* DIRECTIONS:
Copy all the lines of the data that include the word "Extension".

* INPUT RECORDS:
____

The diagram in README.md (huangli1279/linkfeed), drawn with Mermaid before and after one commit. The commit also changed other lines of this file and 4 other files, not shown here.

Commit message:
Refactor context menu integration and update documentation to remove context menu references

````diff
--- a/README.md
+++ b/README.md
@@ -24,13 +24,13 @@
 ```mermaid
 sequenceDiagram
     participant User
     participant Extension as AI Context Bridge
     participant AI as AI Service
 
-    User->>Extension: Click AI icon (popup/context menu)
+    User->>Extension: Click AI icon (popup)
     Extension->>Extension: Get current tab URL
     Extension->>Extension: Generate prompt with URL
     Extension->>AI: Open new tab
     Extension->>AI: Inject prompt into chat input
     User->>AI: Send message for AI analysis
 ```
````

____

* ANSWER BOX:
     participant Extension as AI Context Bridge
-    User->>Extension: Click AI icon (popup/context menu)
+    User->>Extension: Click AI icon (popup)
     Extension->>Extension: Get current tab URL
     Extension->>Extension: Generate prompt with URL
     Extension->>AI: Open new tab
     Extension->>AI: Inject prompt into chat input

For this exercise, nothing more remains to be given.